Kageyama spots, instead, a net rising, just over the horizon on the beach. Two people, instead of six, rise and fall together on one side, only to find the ball again. The sand kicks up. Even there, people know how to fly.
Hinata runs across the back of Kageyama's mind, never a still image. He comes in waves: Hinata, the non-Olympian, standing in front of that giant Jesus statue and yelling, Obrigato! in the only LINE video he’s ever learned to post in the group chat; Hinata, who must always get sand in his pants and up his nose, and sun tans that burn when someone slaps him on the back. It occurs to Kageyama that Hinata still exists, not just in Miyagi, but here, regardless of the barely-there phone calls, the non-existent texts. That someday, when this city is said and done, Hinata will be there, on the other side of the net.
Out comes the notebook, a pen.
Hinata, he writes for himself, and no one else. He'll be dangerous when he learns to play in the sand.
Across the city, Hinata watches Kageyama play on national television. He rides on, knowing he'll be next to face him —
— and that people, even in separation, don't forget.
They don’t go all the way, in Rio de Janeiro. While several judo team members receive gold medals, and the swimmers get to stand on podiums, Kageyama goes home with nothing but a bigger appetite than before.
”I’ll take A5,” he tells a waitress, pointing to a menu. “With three extra over-easy eggs on top.”
Once upon a time, Kageyama had cried over his meal after a loss. It was after his first inter-high, following a three-set loss to Seijou. As he ate, he was surprised he still could, until hunger devolved into more hunger ad nauseam. It took a few more losses, and eliminations, until he began to understand what his body had said then: that your stomach is not empty from loss, Tobio, but the things left to fill and the victories unsaid.
That night, Kageyama slips one of his eggs onto an empty plate across from him. He doesn’t feel like crying tonight, but he knows others do.
“Eat,” he says, while a teammate takes his first bite in tears.

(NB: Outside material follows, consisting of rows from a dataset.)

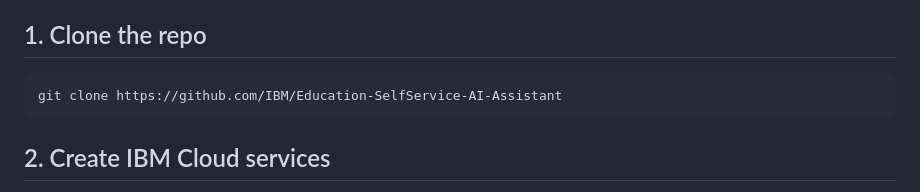
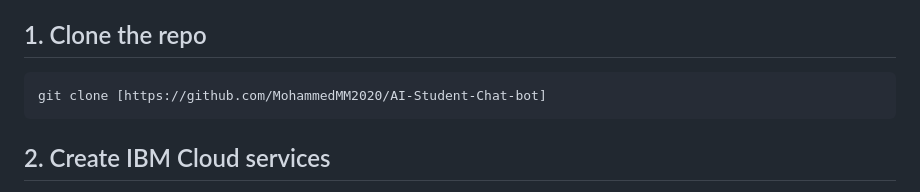
Before and after one commit to MohammedMM2020/AI-Student-Chat-bot, a Markdown page: README.md, the part around the change. Drawn GitHub-style.

````diff
--- a/README.md
+++ b/README.md
@@ -68,7 +68,7 @@ Follow these steps to setup and run this code pattern. The steps are described i
 ## 1. Clone the repo
 
 ```bash
-git clone https://github.com/IBM/Education-SelfService-AI-Assistant
+git clone [https://github.com/MohammedMM2020/AI-Student-Chat-bot]
 ```
 
 ## 2. Create IBM Cloud services
````
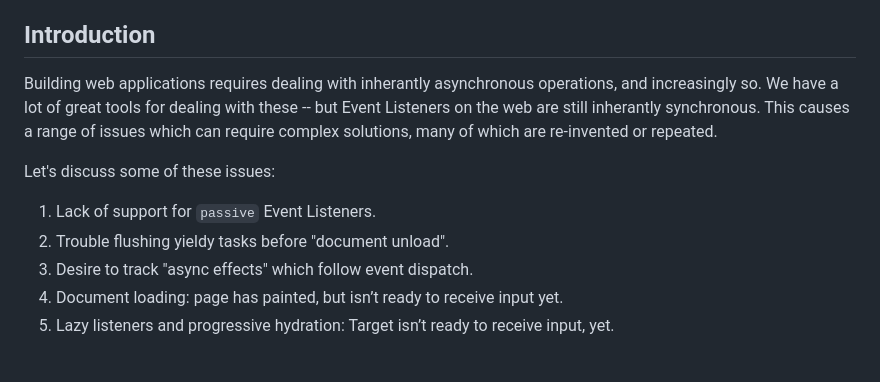
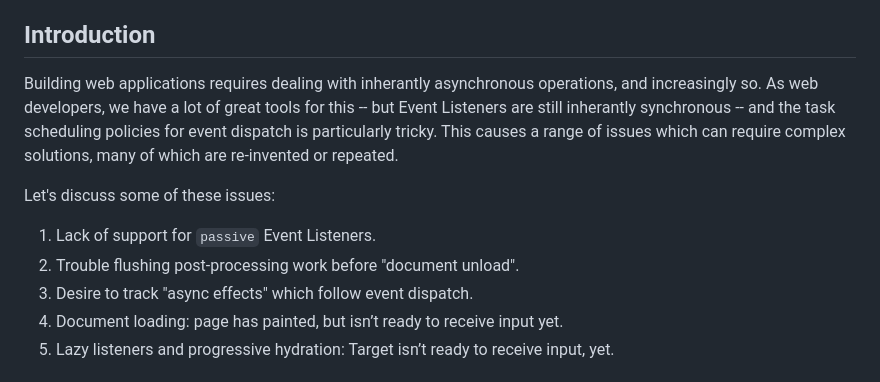
Before and after one commit to mmocny/proposal-async-event-listeners, a Markdown page: README.md, the part around the change. GitHub-like rendering.

```diff
--- a/README.md
+++ b/README.md
@@ -5,12 +5,12 @@
 
 ## Introduction
 
-Building web applications requires dealing with inherantly asynchronous operations, and increasingly so.  We have a lot of great tools for dealing with these -- but Event Listeners on the web are still inherantly synchronous.  This causes a range of issues which can require complex solutions, many of which are re-invented or repeated.
+Building web applications requires dealing with inherantly asynchronous operations, and increasingly so.  As web developers, we have a lot of great tools for this -- but Event Listeners are still inherantly synchronous -- and the task scheduling policies for event dispatch is particularly tricky.  This causes a range of issues which can require complex solutions, many of which are re-invented or repeated.
 
 Let's discuss some of these issues:
 
 1. Lack of support for `passive` Event Listeners.
-2. Trouble flushing yieldy tasks before "document unload".
+2. Trouble flushing post-processing work before "document unload".
 3. Desire to track "async effects" which follow event dispatch.
 4. Document loading: page has painted, but isn’t ready to receive input yet.
 5. Lazy listeners and progressive hydration: Target isn’t ready to receive input, yet.
```
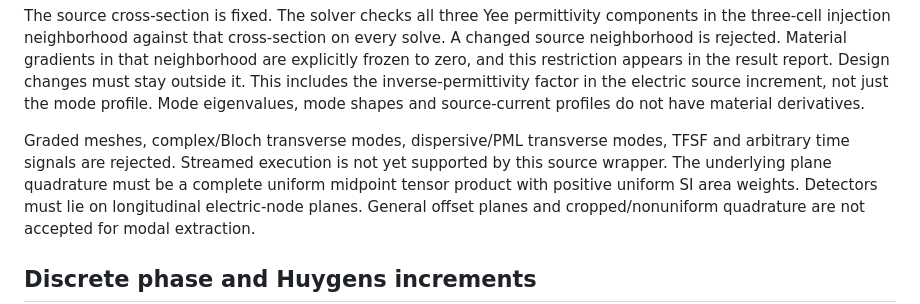
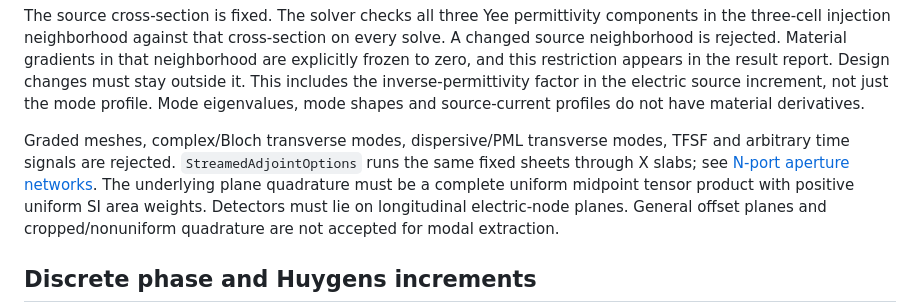
Before and after one commit to EMinsight/TorchFDTD, a Markdown page: docs/MODE_INJECTION.md, the part around the change. Drawn GitHub-style.

```diff
--- a/docs/MODE_INJECTION.md
+++ b/docs/MODE_INJECTION.md
@@ -58,8 +58,9 @@ mode profile. Mode eigenvalues, mode shapes and source-current profiles do not
 have material derivatives.
 
 Graded meshes, complex/Bloch transverse modes, dispersive/PML transverse modes,
-TFSF and arbitrary time signals are rejected. Streamed execution is not yet
-supported by this source wrapper. The underlying plane quadrature must be a
+TFSF and arbitrary time signals are rejected. `StreamedAdjointOptions` runs
+the same fixed sheets through X slabs; see [N-port aperture
+networks](OPEN_MODE_PORTS.md). The underlying plane quadrature must be a
 complete uniform midpoint tensor product with positive uniform SI area weights.
 Detectors must lie on longitudinal electric-node planes. General offset planes
 and cropped/nonuniform quadrature are not accepted for modal extraction.
```
Also changed, not shown: docs/OPEN_MODE_PORTS.md (+97 -5 lines), docs/mode_ports.md (+13 -7 lines).
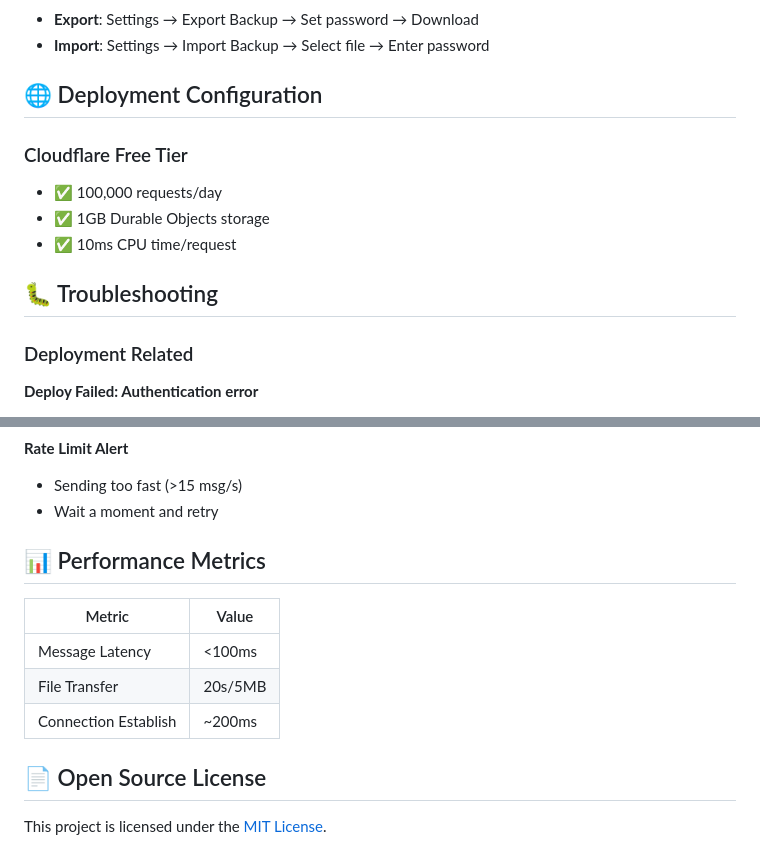
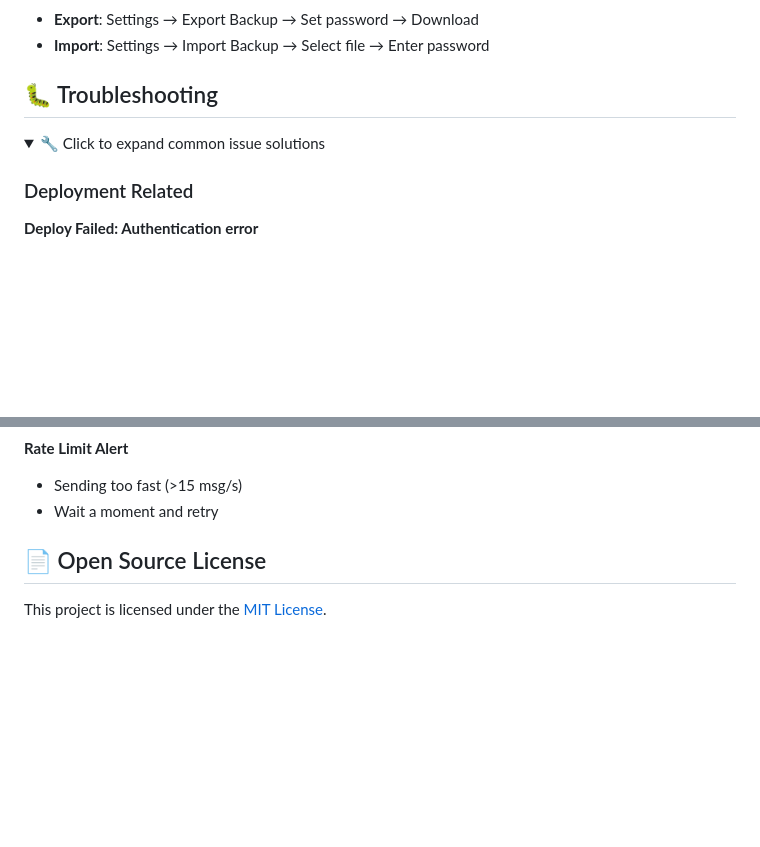
Before and after one commit to aydomini/EchoVault, a Markdown page: README_EN.md, 2 parts joined by grey strips. Drawn GitHub-style; folded sections open; blank space fills up the shorter version.

```diff
--- a/README_EN.md
+++ b/README_EN.md
@@ -130,14 +130,10 @@ EchoVault/
 - **Export**: Settings → Export Backup → Set password → Download
 - **Import**: Settings → Import Backup → Select file → Enter password
 
-## 🌐 Deployment Configuration
+## 🐛 Troubleshooting
 
-### Cloudflare Free Tier
-- ✅ 100,000 requests/day
-- ✅ 1GB Durable Objects storage
-- ✅ 10ms CPU time/request
-
-## 🐛 Troubleshooting
+<details>
+<summary>🔧 Click to expand common issue solutions</summary>
 
 ### Deployment Related
 
@@ -169,13 +165,7 @@ EchoVault/
 - Sending too fast (>15 msg/s)
 - Wait a moment and retry
 
-## 📊 Performance Metrics
-
-| Metric | Value |
-|--------|-------|
-| Message Latency | <100ms |
-| File Transfer | 20s/5MB |
-| Connection Establish | ~200ms |
+</details>
 
 ## 📄 Open Source License
 
```
Also changed, not shown: README.md (+4 -14 lines).
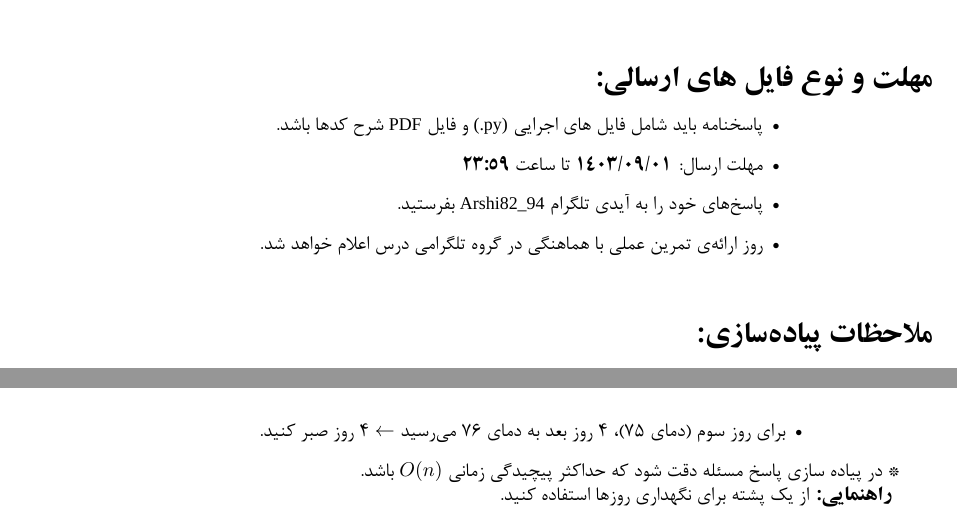
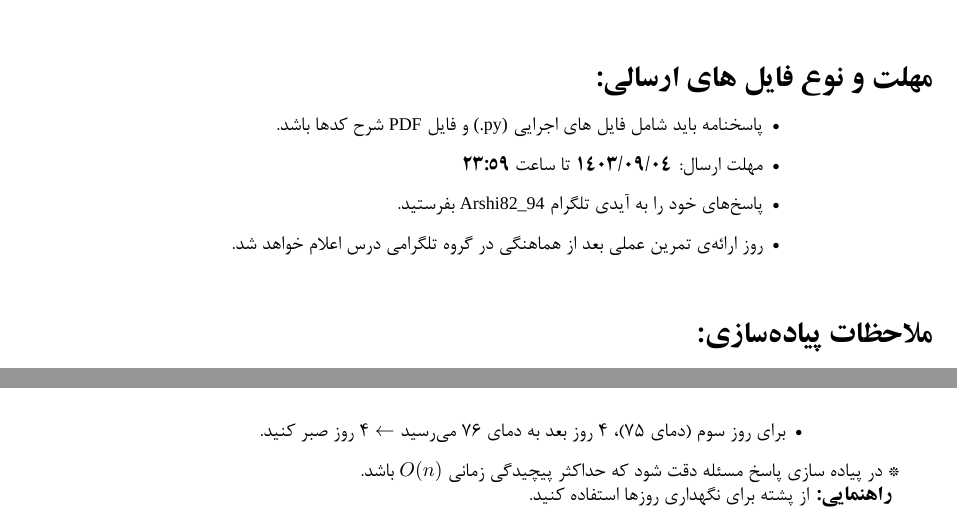
Before and after one commit to arshi8294/DSA-UMZ-Fall_1404, a LaTeX problem sheet (practicalAssignments/Assignment1/PA1.tex): two parts of pages 2 and 4 of 4, joined at a grey line, cut so that both start at the same text. Compiled offline with XeLaTeX; a missing font is replaced by an installed copy or a similar font.

Commit message:
release time commit

```diff
--- a/practicalAssignments/Assignment1/PA1.tex
+++ b/practicalAssignments/Assignment1/PA1.tex
@@ -171,9 +170,9 @@
 \begin{flushright}
 \begin{itemize}[rightmargin=1cm, leftmargin=3cm]
     \item پاسخنامه باید شامل فایل های اجرایی \lr{(.py)} و فایل \lr{PDF} شرح کدها باشد.
-    \item مهلت ارسال: \textbf{1403/09/01} تا ساعت \textbf{23:59}
+    \item مهلت ارسال: \textbf{1403/09/04} تا ساعت \textbf{23:59}
     \item  پاسخ‌های خود را به آیدی تلگرام \lr{Arshi82\_94} بفرستید.
-    \item روز ارائه‌ی تمرین عملی با هماهنگی در گروه تلگرامی درس اعلام خواهد شد.
+    \item روز ارائه‌ی تمرین عملی بعد از هماهنگی در گروه تلگرامی درس اعلام خواهد شد.
 \end{itemize}
 \end{flushright}
 
@@ -298,7 +297,7 @@
 \end{itemize}
 * در پیاده سازی پاسخ مسئله دقت شود که حداکثر پیچیدگی زمانی \(O(n)\) باشد.\\
 \vspace*{0.5\baselineskip}
-\textbf{راهنمایی:}   از یک پشته برای نگهداری روزها استفاده کنید.
+\textbf{راهنمایی:}   از پشته برای نگهداری روزها استفاده کنید.
 \end{questions}
 
 \end{document}
```
Also changed, not shown: practicalAssignments/Assignment1/PA1.pdf, practicalAssignments/Assignment1/PA1.tex (1 more changed lines).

Kageyama Tobio is twenty-one years old when he finds Hinata again, on the other side of the net.
Kageyama remembers, and Kageyama forgets. Meals come and go, as do the lines he reads for curry commercials; words, learned for exams and long un-remembered, will never be needed again. But what lives in him, past remembrance, past forgetting and remembering again, is the promise he's made — by the touch of the ball, by the graze of his hands.
Hinata, always out of nowhere, everywhere, receives the message. The ball flies up, his today, and reminds Kageyama of the people who speak his language.
Well, I don't know any beautiful words, Kageyama thinks. But the ball spins, on and on, and that's enough.